What to do
Search the data below for the word "title" and copy each line that holds it.

Data records

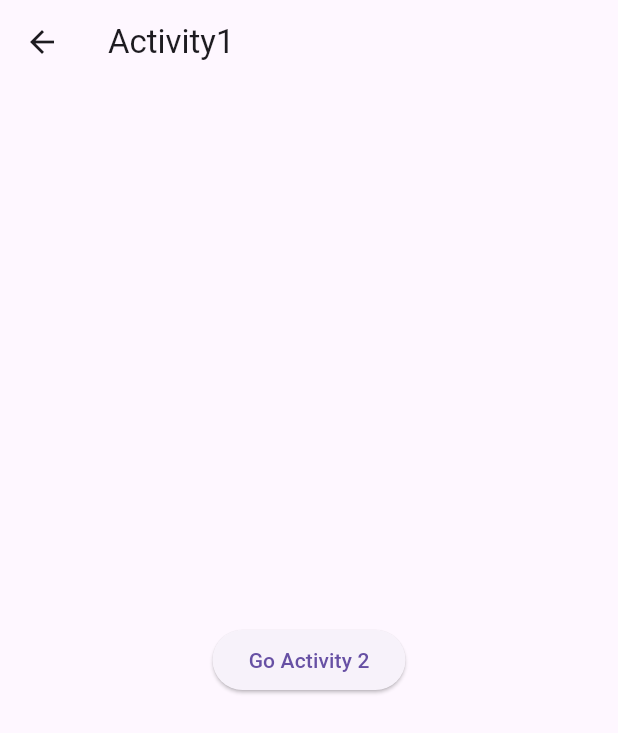
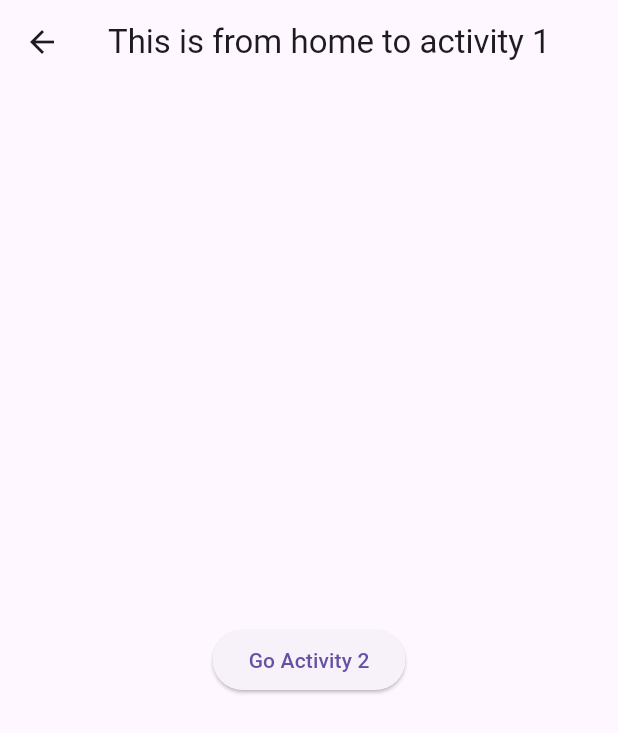
Before and after one commit to sezanmahmud30/flutter_learning, a Flutter app: the screen it shows after launch, after a tap on "Go Activity 1", on a phone screen of 412 x 824 dp. Shown: the top 733 px of the screen. Run offline on Flutter 3.47's test engine with Material 3 defaults, Android fonts, the phone set to English and light mode, and no system bars.

Commit message:
Pass Data Via Navigation

```diff
--- a/myapp1/lib/main.dart
+++ b/myapp1/lib/main.dart
@@ -50,11 +50,11 @@ class HomeActivity extends StatelessWidget{
         mainAxisAlignment: MainAxisAlignment.start,
         children: [
           ElevatedButton(onPressed: (){
-            Navigator.push(context, MaterialPageRoute(builder: (context)=> Activity1()));           //  Go Activity 1
+            Navigator.push(context, MaterialPageRoute(builder: (context)=> Activity1("This is from home to activity 1")));           //  Go Activity 1
           }, child: Text("Go Activity 1")),
 
           ElevatedButton(onPressed: (){
-            Navigator.push(context, MaterialPageRoute(builder: (context)=> Activity2()));           //  Go Activity 2
+            Navigator.push(context, MaterialPageRoute(builder: (context)=> Activity2("This is from home to activity 2")));           //  Go Activity 2
           }, child: Text("Go Activity 2")),
 
         ],
@@ -68,17 +68,24 @@ class HomeActivity extends StatelessWidget{
 
 class Activity1 extends StatelessWidget{
 
+  String msg;
+
+   Activity1(
+      this.msg,
+      {super.key}
+      );
+
   @override
   Widget build(BuildContext context) {
 
     return Scaffold(
       appBar: AppBar(
-        title: Text("Activity1"),
+        title: Text(msg),
       ),
 
       body: Center(
         child: ElevatedButton(onPressed: (){
-          Navigator.push(context, MaterialPageRoute(builder: (context)=> Activity2()));       //  Go Activity 2
+          Navigator.push(context, MaterialPageRoute(builder: (context)=> Activity2("This is from activity 1 to activity 2")));       //  Go Activity 2
         }, child: Text("Go Activity 2")),
 
       ),
@@ -93,17 +100,25 @@ class Activity1 extends StatelessWidget{
 
 class Activity2 extends StatelessWidget{
 
+  String msg;
+   Activity2(
+       this.msg,
+      {super.key}
+      );
+
+
   @override
   Widget build(BuildContext context) {
 
     return Scaffold(
       appBar: AppBar(
-        title: Text("Activity2"),
+        title: Text(msg),
       ),
 
       body: Center(
+
         child: ElevatedButton(onPressed: (){
-          Navigator.push(context, MaterialPageRoute(builder: (context)=> Activity1()));       //  Go Activity 1
+          Navigator.push(context, MaterialPageRoute(builder: (context)=> Activity1("This is from activity 2 to activity 1")));       //  Go Activity 1
         }, child: Text("Go Activity 1")),
 
       ),
```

Answer box
-        title: Text("Activity1"),
+        title: Text(msg),
-        title: Text("Activity2"),
+        title: Text(msg),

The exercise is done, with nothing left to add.